We can all start by spaying and neutering our own pets. Preventing overpopulation is vital; it helps prevent animals from ending up in a shelter in the first place. Many litters of puppies and kittens are taken to shelters because their owners are simply unable or unwilling to care for additional animals. Spayed and neutered pets don’t produce more litters, so that reduces the number of pets entering shelters. There are many low cost, and even no cost, spay and neuter programs in place. You can contact your local shelter or veterinarian for information on programs locally.
Don’t shop, adopt! When you’re ready to bring a new furry family member into your home, why not go to your local animal shelter or rescue group to find them? You will literally save a life! You will also open up that spot for yet another animal to have a chance at being adopted. Shelters and rescue groups constantly have pets in need of loving homes. Why not begin your search there? Even if you’re looking for a purebred pet, there are many breed specific rescues. Also, according to the ASPCA, roughly ten percent of pets that end up in shelters are purebreds. Talk to anyone who has adopted their fur kids from a shelter or rescue, we’ll tell you it’s the best thing we ever did.

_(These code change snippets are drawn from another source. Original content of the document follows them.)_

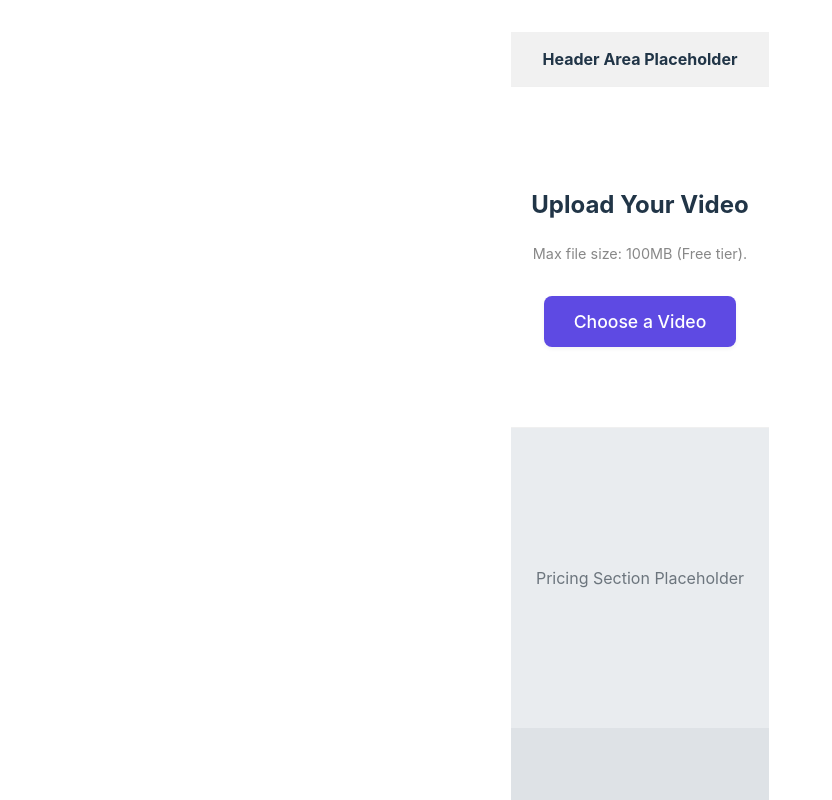
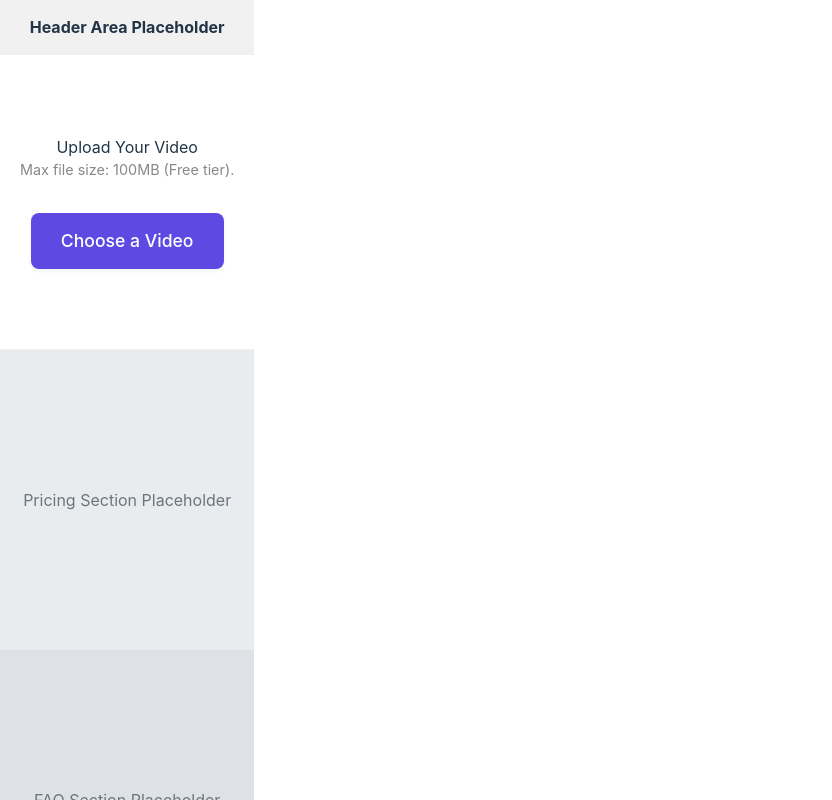
Before and after one commit to Eduard-git-collab/AlbCaption, a Vue app: page / in a window 1280 px wide. Shown: the top 800 px of the page, without its empty margins (0-832 px from the left). Built offline with nearby package versions, Linux system fonts and the light colour scheme.

Commit message:
tailwind installation

```diff
--- a/package.json
+++ b/package.json
@@ -10,6 +10,8 @@
   },
   "dependencies": {
     "@supabase/supabase-js": "^2.49.4",
+    "@tailwindcss/vite": "^4.1.4",
+    "tailwindcss": "^4.1.4",
     "vue": "^3.5.13"
   },
   "devDependencies": {
--- a/src/style.css
+++ b/src/style.css
@@ -1,3 +1,5 @@
+@import "tailwindcss";
+
 :root {
   font-family: system-ui, Avenir, Helvetica, Arial, sans-serif;
   line-height: 1.5;
@@ -58,12 +60,6 @@ button:focus-visible {
   padding: 2em;
 }
 
-#app {
-  max-width: 1280px;
-  margin: 0 auto;
-  padding: 2rem;
-  text-align: center;
-}
 
 @media (prefers-color-scheme: light) {
   :root {
--- a/vite.config.js
+++ b/vite.config.js
@@ -1,7 +1,8 @@
 import { defineConfig } from 'vite'
 import vue from '@vitejs/plugin-vue'
+import tailwindcss from '@tailwindcss/vite'
 
 // https://vite.dev/config/
 export default defineConfig({
-  plugins: [vue()],
+  plugins: [vue(), tailwindcss()],
 })
```
Also changed, not shown: 1 other file (tests, documents, lock files or other folders).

Volunteer and contribute what you can to your local animal shelter or rescue group. Obviously, no one can do everything, but we can all do something. Consider making a one time donation to your favorite animal rescue group, possibly out of your tax refund. If you’re able, consider setting up an automatic monthly donation of an amount you’re comfortable with. Every little bit helps. If you have the time, drop by and help walk and socialize the shelter dogs, or play with the cats and clean their litter boxes. It isn’t glamorous, but it has to be done. On a smaller scale, you can pick up some extra food or litter when it’s on sale and take it to your local animal shelter. Animal shelters are constantly in need of fresh linens. Why not take your old towels and blankets to your local shelter? Many animal shelters have their wish lists available on-line, take a look at what your local shelter needs and see what you might be able to be help with.
If everyone just does a little bit we can save literally millions of lives every year.